- _TO DO_:
Copy, from the entries below, each line where the word "fluid" can be found.

- _RECORDS FOR THE TASK_:
________________________________________
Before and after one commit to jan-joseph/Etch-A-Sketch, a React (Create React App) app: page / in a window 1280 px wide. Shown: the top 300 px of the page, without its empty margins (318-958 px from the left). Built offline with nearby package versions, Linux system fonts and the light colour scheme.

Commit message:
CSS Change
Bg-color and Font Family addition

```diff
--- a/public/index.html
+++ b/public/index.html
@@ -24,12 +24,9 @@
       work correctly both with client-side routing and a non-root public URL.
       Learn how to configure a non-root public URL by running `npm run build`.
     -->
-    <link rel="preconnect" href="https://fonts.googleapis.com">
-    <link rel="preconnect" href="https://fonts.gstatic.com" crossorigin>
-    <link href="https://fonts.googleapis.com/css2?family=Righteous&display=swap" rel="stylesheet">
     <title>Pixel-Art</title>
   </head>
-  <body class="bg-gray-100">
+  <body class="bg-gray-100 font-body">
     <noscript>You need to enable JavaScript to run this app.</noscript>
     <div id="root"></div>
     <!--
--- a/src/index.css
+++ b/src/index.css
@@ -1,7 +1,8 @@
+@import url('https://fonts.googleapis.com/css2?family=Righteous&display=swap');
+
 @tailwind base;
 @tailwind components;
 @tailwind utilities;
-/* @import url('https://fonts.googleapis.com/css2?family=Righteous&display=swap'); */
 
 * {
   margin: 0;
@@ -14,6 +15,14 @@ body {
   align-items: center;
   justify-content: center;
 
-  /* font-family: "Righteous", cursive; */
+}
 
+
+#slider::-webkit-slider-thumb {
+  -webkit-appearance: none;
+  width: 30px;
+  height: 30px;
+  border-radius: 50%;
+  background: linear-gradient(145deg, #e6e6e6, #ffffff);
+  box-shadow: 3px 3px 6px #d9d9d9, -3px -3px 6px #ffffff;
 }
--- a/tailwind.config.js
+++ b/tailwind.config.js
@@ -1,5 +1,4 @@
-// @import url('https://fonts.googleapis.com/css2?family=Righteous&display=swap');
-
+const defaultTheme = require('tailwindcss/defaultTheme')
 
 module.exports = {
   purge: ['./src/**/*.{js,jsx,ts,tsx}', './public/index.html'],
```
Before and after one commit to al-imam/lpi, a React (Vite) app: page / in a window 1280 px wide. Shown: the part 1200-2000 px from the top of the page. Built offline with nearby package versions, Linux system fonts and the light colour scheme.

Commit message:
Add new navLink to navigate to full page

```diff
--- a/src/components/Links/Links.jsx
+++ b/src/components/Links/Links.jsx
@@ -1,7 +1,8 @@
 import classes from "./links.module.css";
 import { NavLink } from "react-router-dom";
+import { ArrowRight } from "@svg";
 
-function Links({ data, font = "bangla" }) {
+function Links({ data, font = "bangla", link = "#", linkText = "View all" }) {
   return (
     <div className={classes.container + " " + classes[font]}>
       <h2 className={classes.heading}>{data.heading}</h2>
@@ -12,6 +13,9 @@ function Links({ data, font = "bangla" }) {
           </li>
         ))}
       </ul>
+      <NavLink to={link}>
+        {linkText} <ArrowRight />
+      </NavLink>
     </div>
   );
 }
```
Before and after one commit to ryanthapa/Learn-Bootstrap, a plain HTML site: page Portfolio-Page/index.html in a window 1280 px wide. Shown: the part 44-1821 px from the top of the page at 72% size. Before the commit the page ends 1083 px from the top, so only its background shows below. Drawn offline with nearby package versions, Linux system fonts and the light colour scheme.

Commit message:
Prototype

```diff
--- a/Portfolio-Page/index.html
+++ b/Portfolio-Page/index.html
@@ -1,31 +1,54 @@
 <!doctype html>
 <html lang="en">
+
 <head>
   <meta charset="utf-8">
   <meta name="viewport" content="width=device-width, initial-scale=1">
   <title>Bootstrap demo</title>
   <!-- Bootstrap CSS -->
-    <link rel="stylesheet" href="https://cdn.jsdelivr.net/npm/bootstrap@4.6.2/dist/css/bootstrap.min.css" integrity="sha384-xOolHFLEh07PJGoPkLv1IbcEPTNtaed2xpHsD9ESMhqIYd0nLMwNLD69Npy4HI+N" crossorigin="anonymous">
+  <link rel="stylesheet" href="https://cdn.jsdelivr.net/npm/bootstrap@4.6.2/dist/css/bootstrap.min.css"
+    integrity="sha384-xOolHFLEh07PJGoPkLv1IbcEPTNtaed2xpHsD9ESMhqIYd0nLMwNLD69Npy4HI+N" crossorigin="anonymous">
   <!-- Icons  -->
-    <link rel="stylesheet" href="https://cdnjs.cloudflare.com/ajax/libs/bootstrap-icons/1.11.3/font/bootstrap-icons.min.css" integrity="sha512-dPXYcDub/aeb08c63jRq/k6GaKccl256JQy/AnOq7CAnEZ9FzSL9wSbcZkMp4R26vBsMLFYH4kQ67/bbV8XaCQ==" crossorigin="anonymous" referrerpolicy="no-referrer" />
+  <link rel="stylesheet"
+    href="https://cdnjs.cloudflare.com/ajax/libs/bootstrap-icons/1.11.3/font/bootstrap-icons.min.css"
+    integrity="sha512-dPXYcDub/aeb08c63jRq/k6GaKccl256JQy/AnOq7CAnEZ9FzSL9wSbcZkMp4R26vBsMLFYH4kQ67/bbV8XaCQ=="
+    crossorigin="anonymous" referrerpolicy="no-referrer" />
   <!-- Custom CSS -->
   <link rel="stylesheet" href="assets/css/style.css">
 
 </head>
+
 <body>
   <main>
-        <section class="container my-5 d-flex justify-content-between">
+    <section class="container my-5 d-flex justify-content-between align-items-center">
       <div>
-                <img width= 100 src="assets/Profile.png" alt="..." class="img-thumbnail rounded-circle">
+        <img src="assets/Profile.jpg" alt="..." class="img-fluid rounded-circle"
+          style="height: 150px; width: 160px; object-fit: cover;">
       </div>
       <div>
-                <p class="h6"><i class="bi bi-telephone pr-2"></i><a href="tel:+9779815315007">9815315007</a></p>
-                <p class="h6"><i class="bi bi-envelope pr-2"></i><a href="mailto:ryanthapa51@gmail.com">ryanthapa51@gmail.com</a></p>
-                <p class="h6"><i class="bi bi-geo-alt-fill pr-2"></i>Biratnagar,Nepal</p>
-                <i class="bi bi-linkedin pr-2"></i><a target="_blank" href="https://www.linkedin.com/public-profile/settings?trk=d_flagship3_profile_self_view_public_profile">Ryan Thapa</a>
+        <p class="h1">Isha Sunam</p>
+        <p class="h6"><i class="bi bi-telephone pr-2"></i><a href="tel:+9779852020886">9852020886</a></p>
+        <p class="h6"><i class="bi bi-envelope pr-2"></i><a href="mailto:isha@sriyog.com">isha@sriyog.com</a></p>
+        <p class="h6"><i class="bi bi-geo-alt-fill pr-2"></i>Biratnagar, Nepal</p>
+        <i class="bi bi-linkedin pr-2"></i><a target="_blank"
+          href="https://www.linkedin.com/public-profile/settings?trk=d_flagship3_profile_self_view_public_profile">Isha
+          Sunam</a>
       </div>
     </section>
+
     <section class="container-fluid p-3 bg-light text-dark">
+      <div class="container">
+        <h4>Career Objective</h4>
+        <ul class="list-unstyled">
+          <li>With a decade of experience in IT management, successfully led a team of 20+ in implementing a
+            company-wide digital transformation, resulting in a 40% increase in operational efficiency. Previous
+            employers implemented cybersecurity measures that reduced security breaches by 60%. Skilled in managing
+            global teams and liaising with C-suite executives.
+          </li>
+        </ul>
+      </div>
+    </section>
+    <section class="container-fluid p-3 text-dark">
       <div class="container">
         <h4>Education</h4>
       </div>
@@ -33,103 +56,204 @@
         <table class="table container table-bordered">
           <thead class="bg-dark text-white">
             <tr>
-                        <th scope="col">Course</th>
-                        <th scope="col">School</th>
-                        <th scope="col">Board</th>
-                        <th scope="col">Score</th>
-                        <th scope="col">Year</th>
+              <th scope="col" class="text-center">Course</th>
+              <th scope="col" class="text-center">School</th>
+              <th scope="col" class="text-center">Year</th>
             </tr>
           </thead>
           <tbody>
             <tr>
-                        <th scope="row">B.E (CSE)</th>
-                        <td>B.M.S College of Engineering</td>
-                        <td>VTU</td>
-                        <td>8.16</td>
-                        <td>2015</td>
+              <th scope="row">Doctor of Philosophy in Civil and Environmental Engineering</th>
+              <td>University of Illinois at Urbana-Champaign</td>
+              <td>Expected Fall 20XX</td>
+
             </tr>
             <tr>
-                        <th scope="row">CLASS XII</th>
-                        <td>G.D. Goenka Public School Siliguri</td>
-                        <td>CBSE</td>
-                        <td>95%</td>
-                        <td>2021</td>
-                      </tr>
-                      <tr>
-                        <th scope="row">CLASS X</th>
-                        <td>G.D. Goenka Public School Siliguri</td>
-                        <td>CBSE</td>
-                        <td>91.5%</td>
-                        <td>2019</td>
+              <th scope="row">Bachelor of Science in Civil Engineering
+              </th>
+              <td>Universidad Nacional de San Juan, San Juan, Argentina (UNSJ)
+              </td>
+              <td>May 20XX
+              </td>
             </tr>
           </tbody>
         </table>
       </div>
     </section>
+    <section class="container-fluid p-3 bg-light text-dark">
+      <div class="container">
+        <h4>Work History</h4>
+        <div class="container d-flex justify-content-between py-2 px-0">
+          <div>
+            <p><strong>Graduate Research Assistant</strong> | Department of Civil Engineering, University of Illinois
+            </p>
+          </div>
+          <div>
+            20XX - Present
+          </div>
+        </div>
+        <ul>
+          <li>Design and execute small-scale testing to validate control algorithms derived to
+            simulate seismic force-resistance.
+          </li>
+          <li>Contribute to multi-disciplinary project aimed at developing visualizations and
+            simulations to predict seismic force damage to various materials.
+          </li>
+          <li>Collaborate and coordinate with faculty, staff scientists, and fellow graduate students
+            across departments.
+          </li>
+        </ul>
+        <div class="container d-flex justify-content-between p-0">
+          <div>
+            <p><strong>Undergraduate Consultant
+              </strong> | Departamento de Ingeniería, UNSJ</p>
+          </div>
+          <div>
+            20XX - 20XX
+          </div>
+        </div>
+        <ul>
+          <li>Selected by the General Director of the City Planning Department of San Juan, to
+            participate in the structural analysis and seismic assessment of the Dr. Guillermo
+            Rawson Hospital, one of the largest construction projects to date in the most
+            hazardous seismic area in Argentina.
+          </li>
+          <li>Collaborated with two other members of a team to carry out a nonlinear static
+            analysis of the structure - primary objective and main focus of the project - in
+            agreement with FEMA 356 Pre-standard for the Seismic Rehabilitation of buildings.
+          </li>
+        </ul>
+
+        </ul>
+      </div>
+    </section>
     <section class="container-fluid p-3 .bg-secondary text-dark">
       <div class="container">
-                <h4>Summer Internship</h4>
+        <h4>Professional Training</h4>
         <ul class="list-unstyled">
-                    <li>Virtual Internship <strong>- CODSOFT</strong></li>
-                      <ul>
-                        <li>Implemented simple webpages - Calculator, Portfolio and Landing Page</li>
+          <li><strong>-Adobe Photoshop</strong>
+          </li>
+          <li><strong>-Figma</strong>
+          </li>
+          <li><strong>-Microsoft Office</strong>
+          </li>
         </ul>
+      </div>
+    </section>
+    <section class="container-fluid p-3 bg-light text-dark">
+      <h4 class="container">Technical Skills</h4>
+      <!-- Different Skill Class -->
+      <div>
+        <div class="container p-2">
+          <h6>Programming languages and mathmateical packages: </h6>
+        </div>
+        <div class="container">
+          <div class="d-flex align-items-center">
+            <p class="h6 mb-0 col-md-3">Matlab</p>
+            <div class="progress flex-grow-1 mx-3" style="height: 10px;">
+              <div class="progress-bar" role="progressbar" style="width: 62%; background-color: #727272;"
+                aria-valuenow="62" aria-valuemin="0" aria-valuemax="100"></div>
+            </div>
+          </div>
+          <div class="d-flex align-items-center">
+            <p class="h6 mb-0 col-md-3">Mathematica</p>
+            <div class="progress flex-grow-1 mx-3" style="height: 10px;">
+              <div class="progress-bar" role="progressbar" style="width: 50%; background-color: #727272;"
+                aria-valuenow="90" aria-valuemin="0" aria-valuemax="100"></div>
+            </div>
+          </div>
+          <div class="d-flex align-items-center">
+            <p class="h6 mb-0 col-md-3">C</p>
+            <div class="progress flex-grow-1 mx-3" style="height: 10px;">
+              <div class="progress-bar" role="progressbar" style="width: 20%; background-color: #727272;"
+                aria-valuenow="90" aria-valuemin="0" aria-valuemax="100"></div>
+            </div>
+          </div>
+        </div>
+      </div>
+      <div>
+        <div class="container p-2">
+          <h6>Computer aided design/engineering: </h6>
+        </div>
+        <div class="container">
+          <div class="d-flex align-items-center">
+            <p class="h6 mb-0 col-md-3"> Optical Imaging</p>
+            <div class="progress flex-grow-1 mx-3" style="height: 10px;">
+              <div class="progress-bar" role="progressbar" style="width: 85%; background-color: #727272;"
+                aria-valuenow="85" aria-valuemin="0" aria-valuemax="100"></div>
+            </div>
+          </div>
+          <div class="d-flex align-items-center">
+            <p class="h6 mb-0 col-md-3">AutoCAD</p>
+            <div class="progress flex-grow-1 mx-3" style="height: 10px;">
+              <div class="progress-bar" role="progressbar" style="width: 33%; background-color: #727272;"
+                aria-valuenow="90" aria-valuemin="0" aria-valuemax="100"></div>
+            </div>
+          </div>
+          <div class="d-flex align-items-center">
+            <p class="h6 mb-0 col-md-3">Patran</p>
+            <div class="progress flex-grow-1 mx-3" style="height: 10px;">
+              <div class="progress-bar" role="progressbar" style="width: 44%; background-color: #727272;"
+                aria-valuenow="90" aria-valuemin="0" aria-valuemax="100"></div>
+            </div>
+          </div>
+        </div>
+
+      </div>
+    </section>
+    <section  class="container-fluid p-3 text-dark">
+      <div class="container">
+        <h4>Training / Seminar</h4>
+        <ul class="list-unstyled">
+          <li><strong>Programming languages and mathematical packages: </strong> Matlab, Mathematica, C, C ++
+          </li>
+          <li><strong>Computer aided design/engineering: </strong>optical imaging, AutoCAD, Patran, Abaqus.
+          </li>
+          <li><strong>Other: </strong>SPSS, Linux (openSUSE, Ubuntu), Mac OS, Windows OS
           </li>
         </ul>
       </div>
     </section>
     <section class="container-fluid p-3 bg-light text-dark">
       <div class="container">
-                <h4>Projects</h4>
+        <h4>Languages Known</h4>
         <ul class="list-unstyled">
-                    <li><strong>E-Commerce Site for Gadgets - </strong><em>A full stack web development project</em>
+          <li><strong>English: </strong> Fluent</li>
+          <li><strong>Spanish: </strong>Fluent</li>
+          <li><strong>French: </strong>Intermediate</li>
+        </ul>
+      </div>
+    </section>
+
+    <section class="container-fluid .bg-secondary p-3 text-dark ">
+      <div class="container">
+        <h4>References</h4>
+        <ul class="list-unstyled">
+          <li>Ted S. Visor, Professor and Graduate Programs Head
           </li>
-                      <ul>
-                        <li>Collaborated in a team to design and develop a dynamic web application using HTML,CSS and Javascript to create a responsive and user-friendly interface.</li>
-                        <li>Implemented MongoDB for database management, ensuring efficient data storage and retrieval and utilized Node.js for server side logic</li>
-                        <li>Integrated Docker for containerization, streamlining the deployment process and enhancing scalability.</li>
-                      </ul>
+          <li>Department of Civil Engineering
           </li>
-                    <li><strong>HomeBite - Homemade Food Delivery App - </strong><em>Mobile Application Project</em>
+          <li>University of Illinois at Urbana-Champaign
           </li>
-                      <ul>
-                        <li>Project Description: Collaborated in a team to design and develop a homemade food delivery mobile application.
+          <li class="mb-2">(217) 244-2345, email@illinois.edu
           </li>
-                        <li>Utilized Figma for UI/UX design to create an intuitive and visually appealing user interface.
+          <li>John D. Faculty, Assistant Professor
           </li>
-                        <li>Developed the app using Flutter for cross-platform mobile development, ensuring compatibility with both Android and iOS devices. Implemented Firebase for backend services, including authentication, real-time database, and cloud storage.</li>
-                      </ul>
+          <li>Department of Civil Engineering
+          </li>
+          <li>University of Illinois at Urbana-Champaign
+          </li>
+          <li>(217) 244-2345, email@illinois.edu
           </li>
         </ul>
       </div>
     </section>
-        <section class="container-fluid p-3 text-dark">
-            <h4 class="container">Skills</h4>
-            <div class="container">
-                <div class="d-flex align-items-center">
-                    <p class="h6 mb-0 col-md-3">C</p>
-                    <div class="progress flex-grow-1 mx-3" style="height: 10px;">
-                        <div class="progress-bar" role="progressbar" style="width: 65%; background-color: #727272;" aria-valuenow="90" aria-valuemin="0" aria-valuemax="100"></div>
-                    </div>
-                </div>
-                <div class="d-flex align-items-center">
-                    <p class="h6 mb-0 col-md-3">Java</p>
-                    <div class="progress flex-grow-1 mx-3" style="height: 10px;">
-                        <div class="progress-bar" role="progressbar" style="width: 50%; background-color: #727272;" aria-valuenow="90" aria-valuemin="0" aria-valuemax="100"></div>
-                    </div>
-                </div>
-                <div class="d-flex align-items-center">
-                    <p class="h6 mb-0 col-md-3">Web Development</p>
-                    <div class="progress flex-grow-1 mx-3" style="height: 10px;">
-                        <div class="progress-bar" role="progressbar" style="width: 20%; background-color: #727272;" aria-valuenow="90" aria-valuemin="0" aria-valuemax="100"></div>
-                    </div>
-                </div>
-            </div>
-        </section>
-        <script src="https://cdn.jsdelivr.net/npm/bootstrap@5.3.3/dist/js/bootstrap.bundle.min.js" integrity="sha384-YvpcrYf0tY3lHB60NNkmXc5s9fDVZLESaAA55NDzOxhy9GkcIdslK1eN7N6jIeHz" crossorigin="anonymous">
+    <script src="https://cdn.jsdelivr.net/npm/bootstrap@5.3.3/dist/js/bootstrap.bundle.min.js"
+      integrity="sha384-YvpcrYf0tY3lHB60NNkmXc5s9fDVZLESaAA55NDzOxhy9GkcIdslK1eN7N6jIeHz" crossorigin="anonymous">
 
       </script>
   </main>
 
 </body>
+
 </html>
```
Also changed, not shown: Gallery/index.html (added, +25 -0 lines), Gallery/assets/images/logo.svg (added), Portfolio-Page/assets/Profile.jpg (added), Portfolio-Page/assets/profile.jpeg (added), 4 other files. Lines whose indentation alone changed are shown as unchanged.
________________________________________
- _RESPONSE_:
+        <img src="assets/Profile.jpg" alt="..." class="img-fluid rounded-circle"
     <section class="container-fluid p-3 bg-light text-dark">
+    <section class="container-fluid p-3 text-dark">
+    <section class="container-fluid p-3 bg-light text-dark">
     <section class="container-fluid p-3 .bg-secondary text-dark">
+    <section class="container-fluid p-3 bg-light text-dark">
+    <section  class="container-fluid p-3 text-dark">
     <section class="container-fluid p-3 bg-light text-dark">
+    <section class="container-fluid .bg-secondary p-3 text-dark ">
-        <section class="container-fluid p-3 text-dark">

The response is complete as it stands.